I recently had the pleasure to meet Los Mamos de la Sierra Nevada de Santa Marta at an environmental philanthropy forum in Miami sponsored by Poder, a Latin American business magazine.

The Mamos are known as the “Elder Brothers” of the Sierra Nevada mountain range in Colombia – an area they call “the Heart of the World.” The health of their mountains, they believe, reflects the health of our planet. I agree.

The Sierra Nevada are the world’s tallest coastal mountain range. They rise from the temperate Caribbean coast into snow-capped mountains almost 20,000 feet high that feed 35 watersheds. These watersheds support the area’s 1.5 million residents, the nearby farming plains, and the region’s 50,000 indigenous people.

Once you get above around 10,000 feet, 100 percent of the reptiles and amphibians can be found nowhere else in the world but in the Sierra. The mountains boast well over 3,000 different species of plants, and play host to the migratory birds traveling between South America and the US and Canada. They are home to people speaking a language found nowhere else in the world.

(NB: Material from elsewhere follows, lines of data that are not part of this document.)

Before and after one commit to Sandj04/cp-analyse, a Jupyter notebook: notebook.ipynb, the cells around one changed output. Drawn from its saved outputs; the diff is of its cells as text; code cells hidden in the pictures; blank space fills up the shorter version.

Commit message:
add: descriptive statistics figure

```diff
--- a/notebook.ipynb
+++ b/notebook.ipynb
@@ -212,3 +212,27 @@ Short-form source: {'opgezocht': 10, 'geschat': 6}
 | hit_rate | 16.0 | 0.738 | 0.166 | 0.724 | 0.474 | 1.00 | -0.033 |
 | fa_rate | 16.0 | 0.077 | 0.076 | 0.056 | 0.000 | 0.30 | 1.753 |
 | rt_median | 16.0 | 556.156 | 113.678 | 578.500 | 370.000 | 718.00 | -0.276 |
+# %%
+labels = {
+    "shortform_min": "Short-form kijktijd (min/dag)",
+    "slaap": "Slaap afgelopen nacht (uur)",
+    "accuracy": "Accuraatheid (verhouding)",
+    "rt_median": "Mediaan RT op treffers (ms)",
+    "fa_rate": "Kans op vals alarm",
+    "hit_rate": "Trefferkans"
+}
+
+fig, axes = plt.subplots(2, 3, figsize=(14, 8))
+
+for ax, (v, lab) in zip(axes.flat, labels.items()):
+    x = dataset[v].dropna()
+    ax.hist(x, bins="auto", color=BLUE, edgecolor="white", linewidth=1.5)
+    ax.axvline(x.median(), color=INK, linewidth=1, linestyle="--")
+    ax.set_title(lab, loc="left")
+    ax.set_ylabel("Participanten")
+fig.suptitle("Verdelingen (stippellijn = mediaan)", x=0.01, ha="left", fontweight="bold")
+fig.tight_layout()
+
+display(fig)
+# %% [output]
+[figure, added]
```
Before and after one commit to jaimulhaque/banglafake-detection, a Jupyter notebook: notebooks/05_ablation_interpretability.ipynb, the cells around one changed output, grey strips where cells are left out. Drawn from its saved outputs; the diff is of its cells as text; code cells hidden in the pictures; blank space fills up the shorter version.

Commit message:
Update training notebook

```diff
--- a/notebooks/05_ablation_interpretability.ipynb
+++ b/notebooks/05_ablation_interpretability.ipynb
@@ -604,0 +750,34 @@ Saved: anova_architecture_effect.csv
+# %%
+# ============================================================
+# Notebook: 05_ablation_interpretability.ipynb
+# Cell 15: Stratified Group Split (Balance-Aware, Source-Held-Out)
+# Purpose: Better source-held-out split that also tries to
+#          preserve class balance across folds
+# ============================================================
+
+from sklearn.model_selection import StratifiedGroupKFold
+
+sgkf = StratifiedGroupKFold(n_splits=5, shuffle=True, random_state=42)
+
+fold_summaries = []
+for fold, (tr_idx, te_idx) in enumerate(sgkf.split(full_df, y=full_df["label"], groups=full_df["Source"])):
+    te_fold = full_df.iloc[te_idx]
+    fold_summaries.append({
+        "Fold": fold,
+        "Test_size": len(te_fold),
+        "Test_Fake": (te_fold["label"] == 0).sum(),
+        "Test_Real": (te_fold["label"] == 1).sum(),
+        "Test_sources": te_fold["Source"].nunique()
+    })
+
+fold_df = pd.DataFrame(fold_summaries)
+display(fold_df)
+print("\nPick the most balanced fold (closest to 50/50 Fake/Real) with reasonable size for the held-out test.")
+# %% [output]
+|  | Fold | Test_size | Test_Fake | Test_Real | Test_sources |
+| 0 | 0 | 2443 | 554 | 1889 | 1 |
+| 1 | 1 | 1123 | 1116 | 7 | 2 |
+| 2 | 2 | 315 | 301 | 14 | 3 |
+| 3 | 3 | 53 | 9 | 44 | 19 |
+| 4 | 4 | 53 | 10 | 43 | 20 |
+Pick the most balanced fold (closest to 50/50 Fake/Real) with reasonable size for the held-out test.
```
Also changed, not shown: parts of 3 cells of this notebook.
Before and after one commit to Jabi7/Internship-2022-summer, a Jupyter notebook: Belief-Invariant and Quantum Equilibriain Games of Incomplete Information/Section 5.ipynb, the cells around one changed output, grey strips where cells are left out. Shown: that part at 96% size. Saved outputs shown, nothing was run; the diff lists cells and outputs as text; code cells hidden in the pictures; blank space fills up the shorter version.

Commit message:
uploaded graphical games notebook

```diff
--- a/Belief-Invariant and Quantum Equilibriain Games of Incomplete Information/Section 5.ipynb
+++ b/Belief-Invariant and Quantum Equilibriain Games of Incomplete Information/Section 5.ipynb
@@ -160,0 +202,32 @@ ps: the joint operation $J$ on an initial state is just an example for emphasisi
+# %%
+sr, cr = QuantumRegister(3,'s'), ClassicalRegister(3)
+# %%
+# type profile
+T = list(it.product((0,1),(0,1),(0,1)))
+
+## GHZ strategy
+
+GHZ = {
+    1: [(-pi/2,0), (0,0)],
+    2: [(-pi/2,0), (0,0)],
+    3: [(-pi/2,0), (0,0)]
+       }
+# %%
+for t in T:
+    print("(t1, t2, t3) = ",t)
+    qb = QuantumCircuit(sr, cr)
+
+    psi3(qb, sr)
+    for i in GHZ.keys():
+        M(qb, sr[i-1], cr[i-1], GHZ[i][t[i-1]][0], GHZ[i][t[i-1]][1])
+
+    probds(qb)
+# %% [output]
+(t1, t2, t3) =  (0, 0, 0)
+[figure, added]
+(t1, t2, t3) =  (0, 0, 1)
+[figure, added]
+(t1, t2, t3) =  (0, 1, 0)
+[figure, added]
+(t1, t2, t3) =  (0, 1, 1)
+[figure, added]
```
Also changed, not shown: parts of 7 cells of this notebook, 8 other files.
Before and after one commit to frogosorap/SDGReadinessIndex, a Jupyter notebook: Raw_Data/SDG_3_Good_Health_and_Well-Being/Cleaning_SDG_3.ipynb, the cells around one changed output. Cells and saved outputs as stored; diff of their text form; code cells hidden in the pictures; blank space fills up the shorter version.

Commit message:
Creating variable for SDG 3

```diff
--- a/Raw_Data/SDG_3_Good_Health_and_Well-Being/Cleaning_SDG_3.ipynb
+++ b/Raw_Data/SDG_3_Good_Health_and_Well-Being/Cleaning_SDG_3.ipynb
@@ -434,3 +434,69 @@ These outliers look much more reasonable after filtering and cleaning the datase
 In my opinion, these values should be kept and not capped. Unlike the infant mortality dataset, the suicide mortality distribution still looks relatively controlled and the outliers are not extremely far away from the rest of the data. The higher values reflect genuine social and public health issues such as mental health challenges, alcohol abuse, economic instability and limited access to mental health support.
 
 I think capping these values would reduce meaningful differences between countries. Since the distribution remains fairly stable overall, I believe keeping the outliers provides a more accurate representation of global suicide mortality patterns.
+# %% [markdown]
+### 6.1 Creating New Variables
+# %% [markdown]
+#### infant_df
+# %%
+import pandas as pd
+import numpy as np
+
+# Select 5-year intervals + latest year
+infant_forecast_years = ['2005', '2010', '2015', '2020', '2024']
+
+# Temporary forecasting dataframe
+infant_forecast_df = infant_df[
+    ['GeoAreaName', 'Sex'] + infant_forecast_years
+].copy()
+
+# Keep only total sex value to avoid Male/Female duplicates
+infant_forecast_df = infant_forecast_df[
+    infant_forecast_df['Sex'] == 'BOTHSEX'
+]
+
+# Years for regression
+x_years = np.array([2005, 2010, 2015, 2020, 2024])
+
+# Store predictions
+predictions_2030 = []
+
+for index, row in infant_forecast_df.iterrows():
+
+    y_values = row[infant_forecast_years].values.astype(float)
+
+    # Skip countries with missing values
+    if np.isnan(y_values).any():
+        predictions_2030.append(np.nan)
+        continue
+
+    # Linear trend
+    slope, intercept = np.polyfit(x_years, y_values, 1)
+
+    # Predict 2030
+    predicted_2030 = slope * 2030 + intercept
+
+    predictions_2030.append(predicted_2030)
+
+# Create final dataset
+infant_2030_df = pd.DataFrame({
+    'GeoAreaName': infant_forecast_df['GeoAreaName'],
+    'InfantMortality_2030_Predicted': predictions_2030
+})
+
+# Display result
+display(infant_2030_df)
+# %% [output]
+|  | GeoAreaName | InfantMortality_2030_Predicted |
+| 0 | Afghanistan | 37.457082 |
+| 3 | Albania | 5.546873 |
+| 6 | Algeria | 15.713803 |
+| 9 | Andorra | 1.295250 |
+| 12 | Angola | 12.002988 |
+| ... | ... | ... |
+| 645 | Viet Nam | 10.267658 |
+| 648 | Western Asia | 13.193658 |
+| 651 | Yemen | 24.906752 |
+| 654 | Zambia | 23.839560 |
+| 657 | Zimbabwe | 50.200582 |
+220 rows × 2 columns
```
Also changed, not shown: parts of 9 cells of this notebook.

But as the Mamos will tell you, the “Heart of the World” is changing. And rapidly.

Snowcaps are shrinking. Rivers and streams are drying up. Biodiversity is declining. The soil is eroding. And the birds are flying elsewhere.  This is happening in the heart of the world and, I’m sad to say, spreading throughout the earth’s biosystems.

The story of the Mamos, and of global warming changing their way of life, is not the last chapter in an anthropology book, but the first chapter in the book of all of us. Climate change will get us all if we don’t act fast, and act strongly.

The United States, with 5 percent of the world’s population, is responsible for 25 percent of the world’s global warming pollution. So for those of us in the U.S. and in big cities throughout Latin America, our job is to adopt the policies and practices that will solve the global climate crisis. Energy efficiency. Renewable energy. Market transformation. And to do all of this in a big way.

Some say wait. But as the Elder Brothers will tell you, the planet is not waiting.

Some say it’s too expensive. The truth is, it’s too expensive to keep wasting energy and using dirty energy.

The longer we wait, the dirtier the air and water, the more costly the switch to clean energy. The longer we wait, the more we’ll lose of human history. The more we’ll lose of our culture and the natural world around us. And, as the Elders will tell you, the more we’ll lose of our heart.